YOUR GOAL:
Only lines with the string "textarea" are wanted. Pull them out of the data.

DATASET:
★ ★ ★ ★

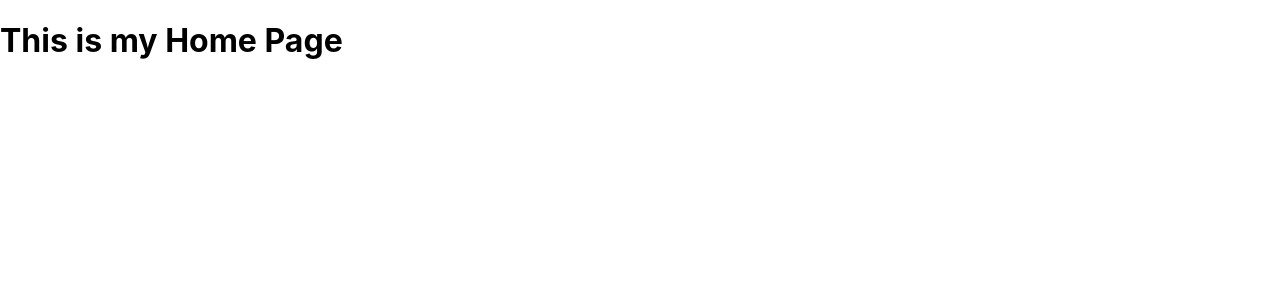
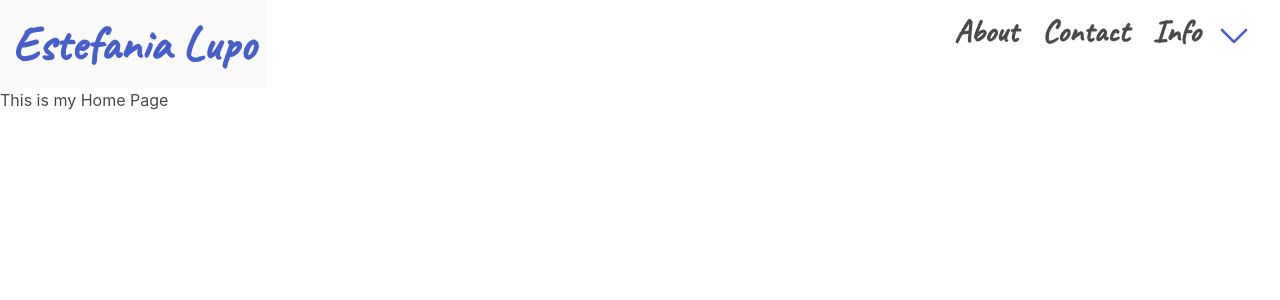
Before and after one commit to lain7891/portfolio, a React (Create React App) app: page /#/ in a window 1280 px wide. Shown: the top 300 px of the page. Built offline with nearby package versions, Linux system fonts and the light colour scheme.

Commit message:
got the navbar to work and routes to pass from one page to the next

```diff
--- a/public/index.html
+++ b/public/index.html
@@ -15,6 +15,15 @@
       user's mobile device or desktop. See https://developers.google.com/web/fundamentals/web-app-manifest/
     -->
     <link rel="manifest" href="%PUBLIC_URL%/manifest.json" />
+    <link
+      rel="stylesheet"
+      href="https://cdnjs.cloudflare.com/ajax/libs/bulma/0.9.1/css/bulma.min.css"
+      integrity="sha512-ZRv40llEogRmoWgZwnsqke3HNzJ0kiI0+pcMgiz2bxO6Ew1DVBtWjVn0qjrXdT3+u+pSN36gLgmJiiQ3cQtyzA=="
+      crossorigin="anonymous"
+    />
+    <link rel="stylesheet" href="path/to/font-awesome/css/font-awesome.min.css">
+    <link rel="preconnect" href="https://fonts.gstatic.com">
+<link href="https://fonts.googleapis.com/css2?family=Caveat&display=swap" rel="stylesheet">
     <!--
       Notice the use of %PUBLIC_URL% in the tags above.
       It will be replaced with the URL of the `public` folder during the build.
--- a/src/App.js
+++ b/src/App.js
@@ -2,11 +2,13 @@ import { HashRouter as Router, Route, Switch } from "react-router-dom";
 import About from "./containers/About/About";
 import Contact from "./containers/Contact/Contact";
 import Home from "./containers/Home/Home";
+import Navbar from "./component/Navbar/Navbar"
 
 function App() {
   return (
     <div className="App">
       <Router basename="/">
+        <Navbar/>
         <Switch>
           <Route path="/about" component={About}></Route>
           <Route path="/contact" component={Contact}></Route>
--- /dev/null
+++ b/src/component/Navbar/Navbar.jsx
@@ -0,0 +1,61 @@
+import React from "react";
+import { Link, NavLink } from "react-router-dom";
+
+const styles = {
+home: {
+    fontFamily: "Caveat, cursive",
+}
+}
+
+const Navbar = () => {
+  return (
+    <>
+      <div>
+        <nav className="navbar" role="navigation" aria-label="main navigation" style={styles.home}>
+          <div className="navbar-brand">
+
+            <a
+              role="button"
+              className="navbar-burger"
+              aria-label="menu"
+              aria-expanded="false"
+              data-target="navbarBasicExample"
+            >
+              <span aria-hidden="true"></span>
+              <span aria-hidden="true"></span>
+              <span aria-hidden="true"></span>
+            </a>
+          </div>
+
+          <div id="navbarBasicExample" className="navbar-menu">
+            <div className="navbar-start">
+              {/* <a className="navbar-item">Home</a> */}
+<Link to="Home" className="navbar-item title is-1">Estefania Lupo</Link>
+
+</div>
+
+<div className="navbar-end">
+
+              {/* <a className="navbar-item">Documentation</a> */}
+              <NavLink to="About" className="navbar-item title is-3" activeClassName="active">About</NavLink>
+              <NavLink to="Contact" className="navbar-item title is-3" activeClassName="active">Contact</NavLink>
+              <div className="navbar-item has-dropdown is-hoverable">
+                <a className="navbar-link title is-3">Info</a>
+
+                <div className="navbar-dropdown subtitle is-5">
+                  <a className="navbar-item" href="./assets/Resume.pdf">Resume</a>
+                  <a className="navbar-item" href="https://github.com/lain7891">GitHub</a>
+                  <a className="navbar-item" href="https://www.linkedin.com/in/estefania-lupo/">LinkedIn</a>
+                  <hr className="navbar-divider" />
+                  <a className="navbar-item">Phone #</a>
+                </div>
+              </div>
+            </div>
+          </div>
+        </nav>
+      </div>
+    </>
+  );
+};
+
+export default Navbar;
```
Also changed, not shown: src/component/Navbar/Navbar.css (added), 2 other files (tests, documents, lock files or other folders).
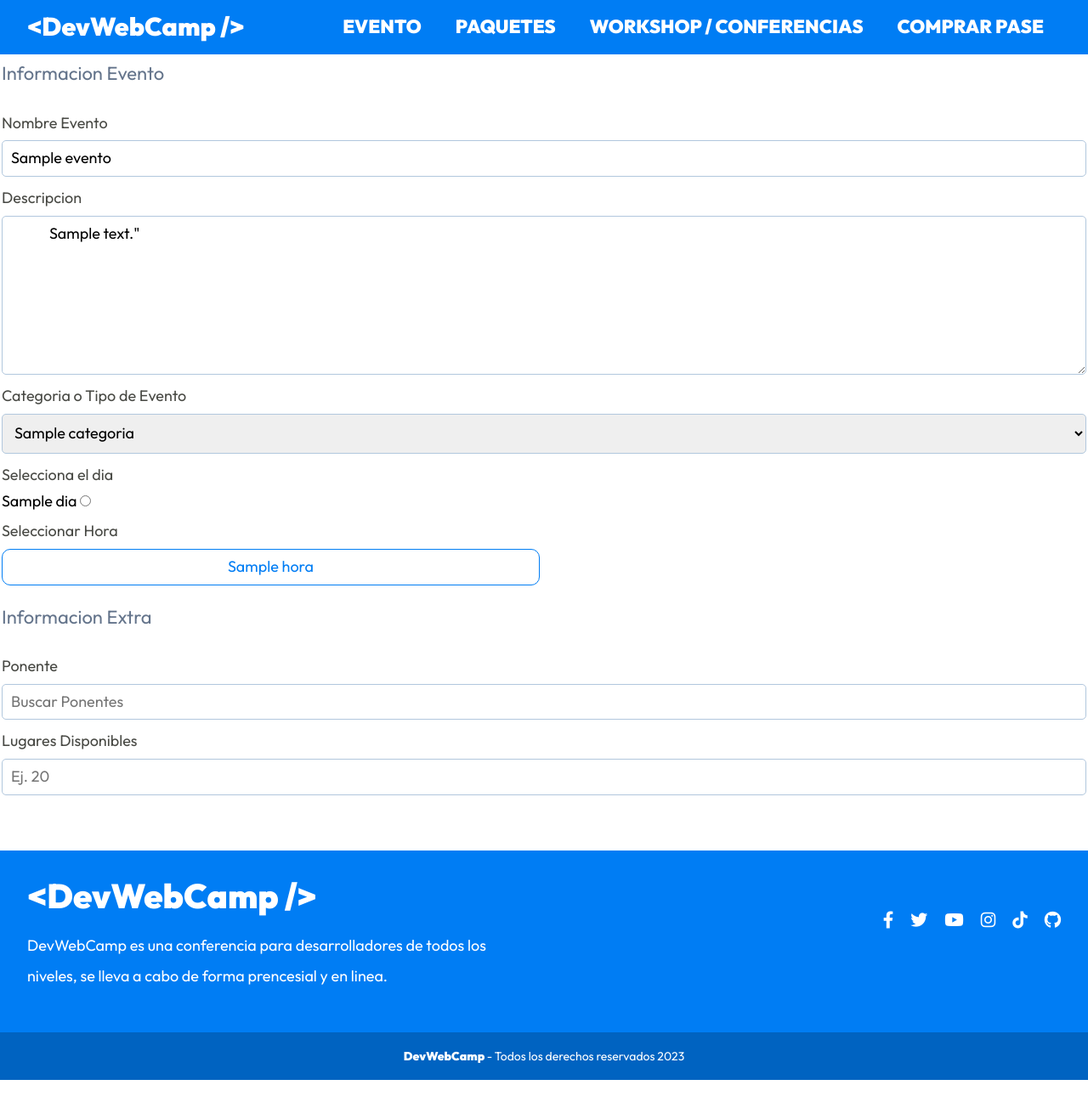
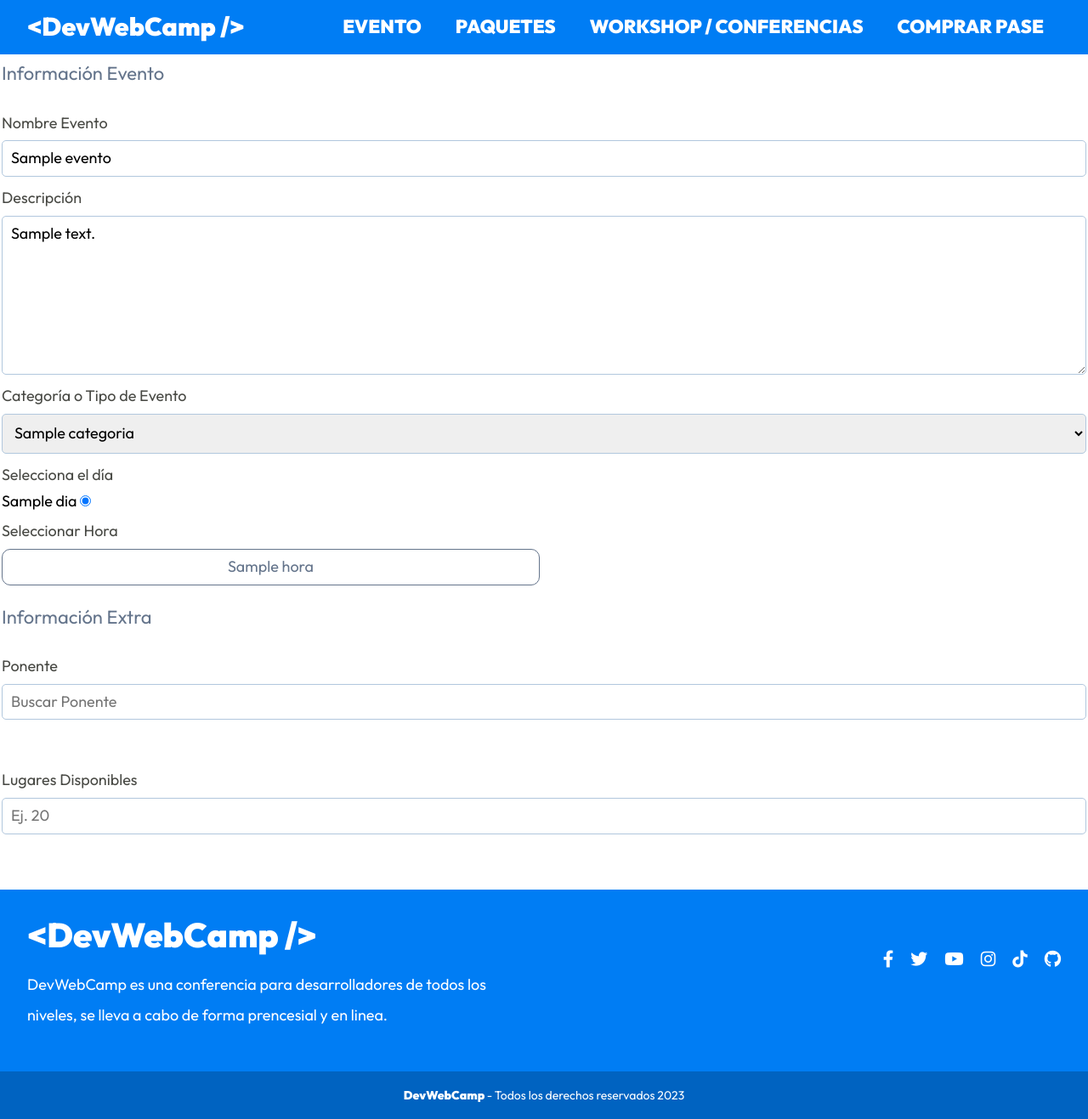
Before and after one commit to Skolldar/DevWebCamp, a PHP site: template views/admin/eventos/formulario.php in a window 1280 px wide. Shown: the part 601-1918 px from the top of the page at 85% size. Before the commit the page ends 1872 px from the top, so only its background shows below. Run offline with PHP 8.4, Linux system fonts and the light colour scheme; the template is opened without the code that fills it: most values are stand-ins (such as "Sample title", 1, 10 or a date in 2020); some libraries are stand-ins or nearby versions.

Commit message:
edit the ttimee

```diff
--- a/public/index.php
+++ b/public/index.php
@@ -57,7 +57,7 @@ $router->post('/admin/eventos/crear', [EventosController::class, 'crear']);
 
 
 //API HORARIOS
-$router->get('/api/eventos-horario', [APIEventos::class, 'horario']);
+$router->get('/api/eventos-horario', [APIEventos::class, 'index']);
 
 
 //Area de Registrados
--- a/src/scss/ui/formulario/_horas.scss
+++ b/src/scss/ui/formulario/_horas.scss
@@ -16,8 +16,23 @@
         text-align: center;
         &:hover {
             cursor: pointer;
+        }
+
+        &--seleccionada {
+            @extend .horas__hora;
             background-color: v.$azul;
             color: v.$blanco;
         }
+
+        &--deshabilitada {
+            @extend .horas__hora;
+            border: 1px solid v.$gris;
+            color: v.$gris;
+            opacity: 5;
+
+            &:hover {
+                cursor: not-allowed;
+            }
+        }
     }
 }
--- a/views/admin/eventos/formulario.php
+++ b/views/admin/eventos/formulario.php
@@ -1,5 +1,5 @@
 <fieldset class="formulario__fieldset">
-    <legend class="formulario__legend">Informacion Evento</legend>
+    <legend class="formulario__legend">Información Evento</legend>
 
     <div class="formulario__campo">
         <label for="nombre" class="formulario__label">Nombre Evento</label>
@@ -9,25 +9,23 @@
             id="nombre"
             name="nombre"
             placeholder="Nombre Evento"
-            value="<?php echo $evento->nombre ?? ''; ?>"
+            value="<?php echo $evento->nombre; ?>"
         >
     </div>
 
     <div class="formulario__campo">
-        <label for="descripcion" class="formulario__label">Descripcion</label>
+        <label for="descripcion" class="formulario__label">Descripción</label>
         <textarea
             class="formulario__input"
             id="descripcion"
             name="descripcion"
-            placeholder="Descripcion Evento"
+            placeholder="Descripción Evento"
             rows="8"
-        >
-            <?php echo $evento->descripcion ?? ''; ?>"
-        </textarea>
+        ><?php echo $evento->descripcion; ?></textarea>
     </div>
 
     <div class="formulario__campo">
-        <label for="categoria" class="formulario__label">Categoria o Tipo de Evento</label>
+        <label for="categoria" class="formulario__label">Categoría o Tipo de Evento</label>
         <select
             class="formulario__select"
             id="categoria"
@@ -35,50 +33,48 @@
         >
             <option value="">- Seleccionar -</option>
             <?php foreach($categorias as $categoria) { ?>
-
-                    <option <?php echo ($evento->categoria_id === $categoria->id) ? 'selected' : ''; ?>
-
-                            value="<?php echo $categoria->id; ?>">
-
-                            <?php echo $categoria->nombre; ?>
-                    </option>
+                <option <?php echo ($evento->categoria_id === $categoria->id) ? 'selected' : '' ?> value="<?php echo $categoria->id; ?>"><?php echo $categoria->nombre; ?></option>
             <?php } ?>
         </select>
     </div>
 
     <div class="formulario__campo">
-        <label for="categoria" class="formulario__label">Selecciona el dia</label>
+        <label for="categoria" class="formulario__label">Selecciona el día</label>
 
         <div class="formulario__radio">
             <?php foreach($dias as $dia) { ?>
                 <div>
                     <label for="<?php echo strtolower($dia->nombre); ?>"><?php echo $dia->nombre; ?></label>
-
                     <input
                         type="radio"
                         id="<?php echo strtolower($dia->nombre); ?>"
                         name="dia"
                         value="<?php echo $dia->id; ?>"
-                    >
+                        <?php echo ($evento->dia_id === $dia->id) ? 'checked' : ''; ?>
+                    />
                 </div>
             <?php } ?>
         </div>
-        <input type="hidden" name="dia_id" value="">
+
+        <input type="hidden" name="dia_id" value="<?php echo $evento->dia_id; ?>">
     </div>
 
     <div id="horas" class="formulario__campo">
         <label class="formulario__label">Seleccionar Hora</label>
 
-        <ul class="horas">
+        <ul id="horas" class="horas">
             <?php foreach($horas as $hora) { ?>
-                <li class="horas__hora"><?php echo $hora->hora; ?></li>
+                <li data-hora-id="<?php echo $hora->id; ?>" class="horas__hora horas__hora--deshabilitada"><?php echo $hora->hora; ?></li>
             <?php } ?>
         </ul>
+
+        <input type="hidden" name="hora_id" value="<?php echo $evento->hora_id; ?>">
     </div>
 </fieldset>
 
+
 <fieldset class="formulario__fieldset">
-    <legend class="formulario__legend">Informacion Extra</legend>
+    <legend class="formulario__legend">Información Extra</legend>
 
     <div class="formulario__campo">
         <label for="ponentes" class="formulario__label">Ponente</label>
@@ -86,12 +82,15 @@
             type="text"
             class="formulario__input"
             id="ponentes"
-            placeholder="Buscar Ponentes"
+            placeholder="Buscar Ponente"
         >
+        <ul id="listado-ponentes" class="listado-ponentes"></ul>
+
+        <input type="hidden" name="ponente_id" value="<?php echo $evento->ponente_id; ?>">
     </div>
 
     <div class="formulario__campo">
-        <label for="ponentes" class="formulario__label">Lugares Disponibles</label>
+        <label for="disponibles" class="formulario__label">Lugares Disponibles</label>
         <input
             type="number"
             min="1"
@@ -102,4 +101,5 @@
             value="<?php echo $evento->disponibles; ?>"
         >
     </div>
+
 </fieldset>
```
Also changed, not shown: controllers/APIEventos.php (+5 -3 lines), models/ActiveRecord.php (+14 -0 lines), src/js/horas.js (+56 -0 lines), public/build/css/app.css, public/build/js/bundle.min.js, 2 other files. Lines whose indentation alone changed are shown as unchanged.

★ ★ ★ ★

TASK RESPONSE:
         <textarea
-        </textarea>
+        ><?php echo $evento->descripcion; ?></textarea>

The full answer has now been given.